Have you ever wondered why some logos are poor quality and look blurry or pixelated when enlarged? It’s because they’re not vector images.
Here are some reasons why you should use formatted vector artwork for your logo.
Vector Versus Raster
First, what is a vector image? Vector based artwork is algorithmic and uses mathematics to plot the paths making up a design rather than pixel bitmaps. This means vector images are infinitely scalable and resolution-independent. That means that no matter how big you stretch the image—such as putting it on a poster or large sign—it’s just as sharp as it is at one or two inches across on your website or stationery. This infinite scalability makes vector logos extremely versatile.
Compare this to raster images. “Raster” images are made up of pixels or tiny dots. Raster is resolution-dependent and will look blurry or pixelated at larger sizes.
Vector files end in names like .ai, .svg, and .eps. Raster files have extensions such as .pngs and .jpegs.
Vector Logos Are Better Quality
Vector has a high-quality resolution no matter the size. This is perfect for when you display your logo in large formats, like on a billboard or other large scale print design applications. The high-quality resolution will make sure it looks sharp, legible, and recognizable to your audience.
Vector Logos Are Editable
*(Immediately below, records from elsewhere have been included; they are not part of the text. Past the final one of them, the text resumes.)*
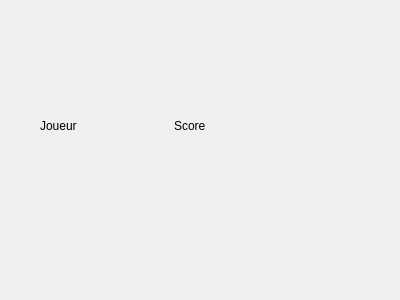
Old version of the form src/vue/vueScore1Joueur.ui in the repository ritmosky/Projet_LO21_Carcassonne.
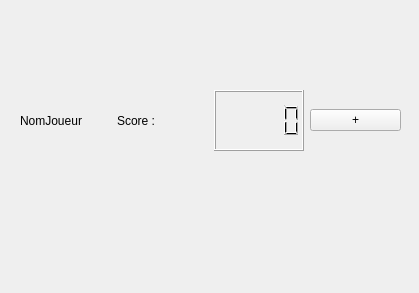
New version of the form.

Patch:
```diff
--- a/src/vue/vueScore1Joueur.ui
+++ b/src/vue/vueScore1Joueur.ui
@@ -6,34 +6,57 @@
    <rect>
     <x>0</x>
     <y>0</y>
-    <width>400</width>
-    <height>300</height>
+    <width>419</width>
+    <height>293</height>
    </rect>
   </property>
+  <property name="font">
+   <font>
+    <kerning>false</kerning>
+   </font>
+  </property>
   <property name="windowTitle">
    <string>Form</string>
   </property>
   <widget class="QWidget" name="horizontalLayoutWidget">
    <property name="geometry">
     <rect>
-     <x>40</x>
-     <y>50</y>
-     <width>261</width>
-     <height>151</height>
+     <x>20</x>
+     <y>90</y>
+     <width>381</width>
+     <height>61</height>
     </rect>
    </property>
    <layout class="QHBoxLayout" name="horizontalLayout">
     <item>
      <widget class="QLabel" name="nom">
       <property name="text">
-       <string>Joueur</string>
+       <string>NomJoueur</string>
       </property>
      </widget>
     </item>
     <item>
      <widget class="QLabel" name="score">
       <property name="text">
-       <string>Score</string>
+       <string>Score :</string>
+      </property>
+     </widget>
+    </item>
+    <item>
+     <widget class="QLCDNumber" name="affichageScore">
+      <property name="font">
+       <font>
+        <bold>true</bold>
+        <underline>false</underline>
+        <kerning>false</kerning>
+       </font>
+      </property>
+     </widget>
+    </item>
+    <item>
+     <widget class="QPushButton" name="ajouterPoints">
+      <property name="text">
+       <string>+</string>
       </property>
      </widget>
     </item>
```
Left out of the diff: 4 changed lines with no effect on the pictures.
Another reason you must have a vector logo and not just a raster logo is because vectors are more editable. Since logos are typically made in vector based software, like Adobe illustrator, it’s easy to come back to them later to make changes or export the logo again with different settings. This means even after your logo is complete, you can still go back in and change things. Editing is incredibly convenient if you aren’t doing a total rebrand but want to tweak some things. For example, maybe you want to use alternate branding colors or go black and white. Perhaps you want to update your tagline. Changes are simple to make and sharp. You’ll have to use raster versions of your logo for some contexts, but as long as you have a vector copy, like an .ai file, you can export a .jpg or .png for any size or context you need.
If the only copy you have of your logo is a raster image such as a jpg, it isn’t going to be editable in the same way. You can’t edit your text, switch the colors, or even remove elements. Instead, you have to recreate the wheel every time… and the result is always blurrier and less valuable. So make sure you always have a copy of your logo in a vector format.
Vector Logos Have Smaller File Sizes
This is surprising to most people who are not in the design business: vector files generally take up far less space than raster files. It’s counterintuitive but true! And this is a big deal when creating a logo because, for many contexts, you don’t want an unnecessarily large file.
While raster images are important with graphic services like photography and are common with web uses, vector logos are preferable for most situations.
Remember: vector logos are better quality, editable, versatile, and have smaller file sizes.
Is your logo blurry? Do you need help creating a vector logo? No problem, we can help vectorize your logo for you! Contact us today to get in touch.